If you’ve heard my testimony, it was a song that pried me out of that quicksand. “Redeemed” was the title and I grabbed hold of that like nothing ever before. The follow up to that whole nightmare was a time of healing and restoration in a little room above a garage that I turned into my first little home studio. I spent a lot of time up there. I wrote a lot of songs. I had them all critiqued. I learned about the tenets of songwriting. And then somewhere along the way, somebody told me I’d have to at some point, just like in real life, throw it all out and adopt those tenets for myself. If you want to be real and honest you can’t follow some formula, there’s no “recipe” for success. The only way to be true in songwriting is to emote with no barriers of preconceived ideas in the way. You gotta let go. Let it fly.
I nodded yes but I didn’t fully understand. It wasn’t long after that when I started uploading recordings of myself to other songwriting groups. There was a couple of a good ones in there but the overall response was mild. I think they all saw what I hadn’t discovered yet. Just a kid who doesn’t know who he is yet. It was a little frustrating. I just wanted to be taken seriously. That’s what I needed, right?
What I understand now is it doesn’t matter if I’m taken seriously. It doesn’t matter if the whole world knows my name. Am I honest? Am I true? That’s what really matters. Anything else, anything less is ultimately inconsequential. I guess that can be a difficult pill to digest. At least for a stubborn son-of-gun like me, who is still battling those airs that like to stand in the way of finding himself.
But there was some turbulent tub waters still in the way. Somewhere along the way I was discovering that I needed to be myself, but learning how to do it right was becoming more and more challenging.
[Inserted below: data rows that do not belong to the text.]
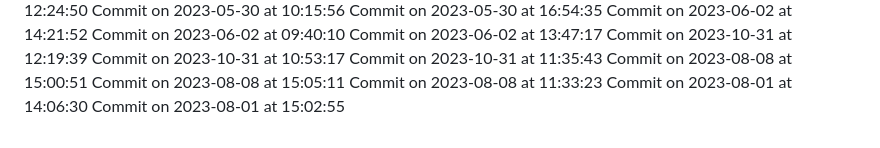
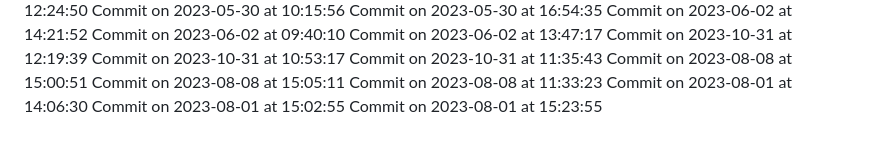
Before and after one commit to HridoyVaraby/coming_soon, a Markdown page: commits.md, the part around the change. GitHub-like rendering.

Commit message:
Commit for 2023-08-01 at 15:23:55

```diff
--- a/commits.md
+++ b/commits.md
@@ -484,3 +484,4 @@ Commit on 2023-08-08 at 15:05:11
 Commit on 2023-08-08 at 11:33:23
 Commit on 2023-08-01 at 14:06:30
 Commit on 2023-08-01 at 15:02:55
+Commit on 2023-08-01 at 15:23:55
```
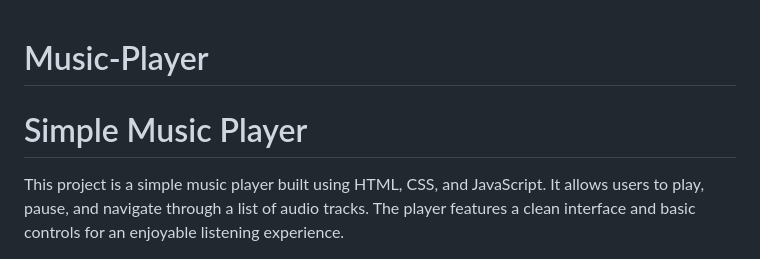
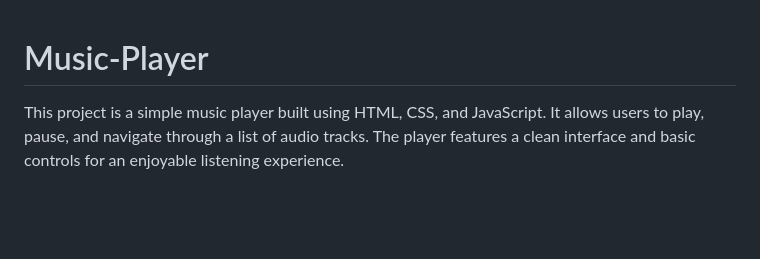
Before and after one commit to DellahM/Music-Player, a Markdown page: README.md, the part around the change. Drawn GitHub-style; blank space fills up the shorter version.

```diff
--- a/README.md
+++ b/README.md
@@ -1,5 +1,5 @@
 # Music-Player
-# Simple Music Player
+
 
 This project is a simple music player built using HTML, CSS, and JavaScript. It allows users to play, pause, and navigate through a list of audio tracks. The player features a clean interface and basic controls for an enjoyable listening experience.
 
```
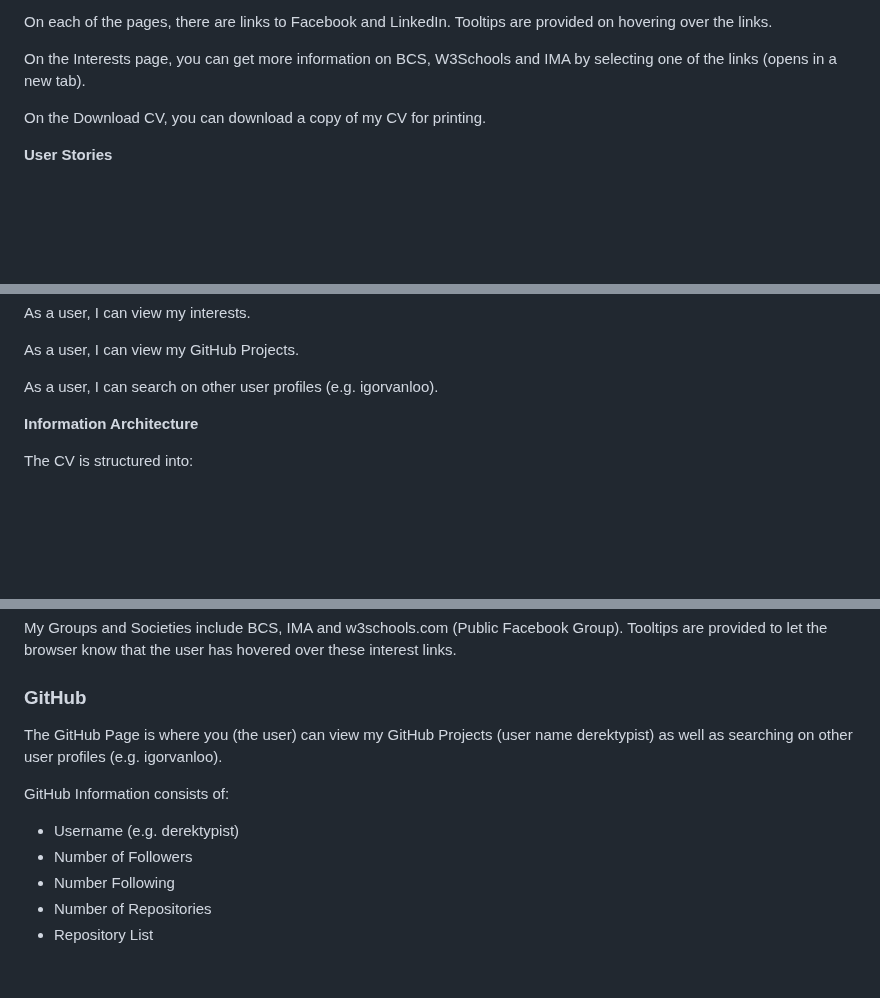
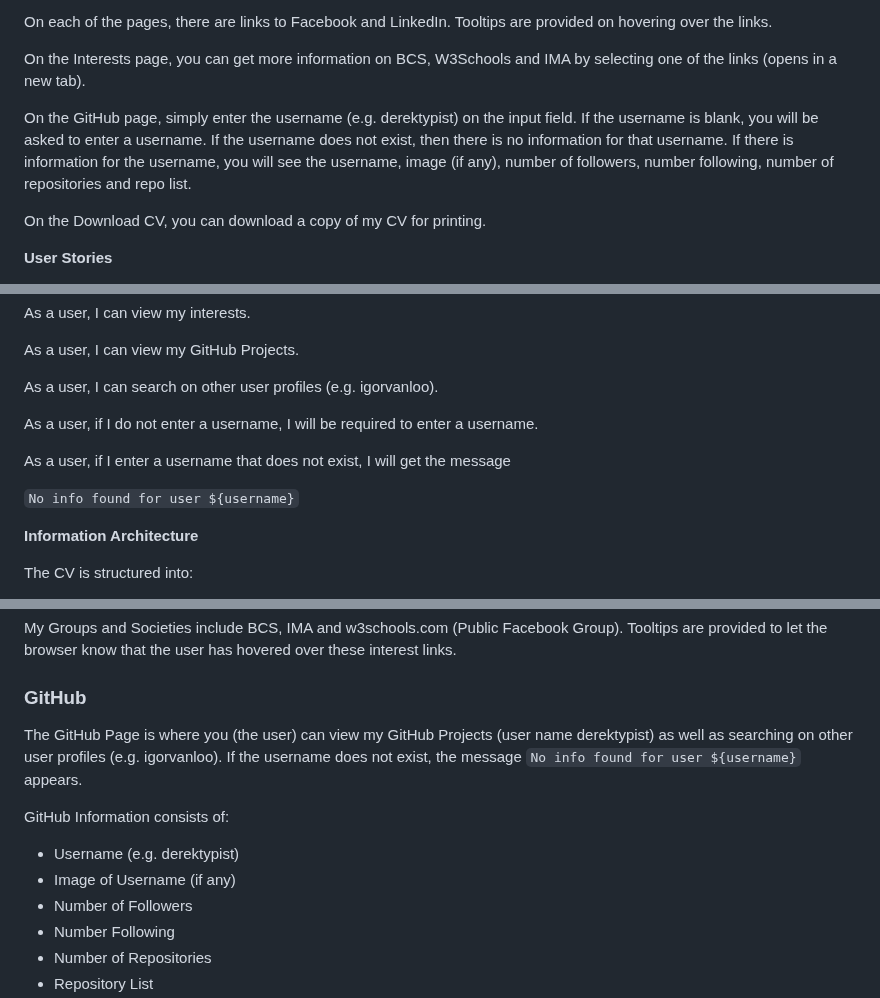
Before and after one commit to derektypist/derek-dhammaloka-cv, a Markdown page: README.md, 3 parts joined by grey strips. GitHub-like rendering; blank space fills up the shorter version.

Commit message:
Updated UX at README.md

```diff
--- a/README.md
+++ b/README.md
@@ -18,6 +18,8 @@ Simply visit one of the following pages:
 On each of the pages, there are links to Facebook and LinkedIn.  Tooltips are provided on hovering over the links.
 
 On the Interests page, you can get more information on BCS, W3Schools and IMA by selecting one of the links (opens in a new tab).
+
+On the GitHub page, simply enter the username (e.g. derektypist) on the input field.  If the username is blank, you will be asked to enter a username.  If the username does not exist, then there is no information for that username.  If there is information for the username, you will see the username, image (if any), number of followers, number following, number of repositories and repo list.
 
 On the Download CV, you can download a copy of my CV for printing.
 
@@ -40,6 +42,12 @@ As a user, I can view my interests.
 As a user, I can view my GitHub Projects.
 
 As a user, I can search on other user profiles (e.g. igorvanloo).
+
+As a user, if I do not enter a username, I will be required to enter a username.
+
+As a user, if I enter a username that does not exist, I will get the message
+
+`No info found for user ${username}`
 
 **Information Architecture**
 
@@ -89,11 +97,12 @@ My Groups and Societies include BCS, IMA and w3schools.com (Public Facebook Grou
 ### GitHub
 
 The GitHub Page is where you (the user) can view my GitHub Projects (user name derektypist)
-as well as searching on other user profiles (e.g. igorvanloo).
+as well as searching on other user profiles (e.g. igorvanloo).  If the username does not exist, the message `No info found for user ${username}` appears.
 
 GitHub Information consists of:
 
 - Username (e.g. derektypist)
+- Image of Username (if any)
 - Number of Followers
 - Number Following
 - Number of Repositories
```
Also changed, not shown: other parts of README.md (+1 -0 lines).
What do you do when all that supposed confidence is smashed to smithereens and all that’s left is some fragment of your identity that you don’t even recognize?
OK, this whole finding your vulnerability thing might be harder than I thought.
(to be continued)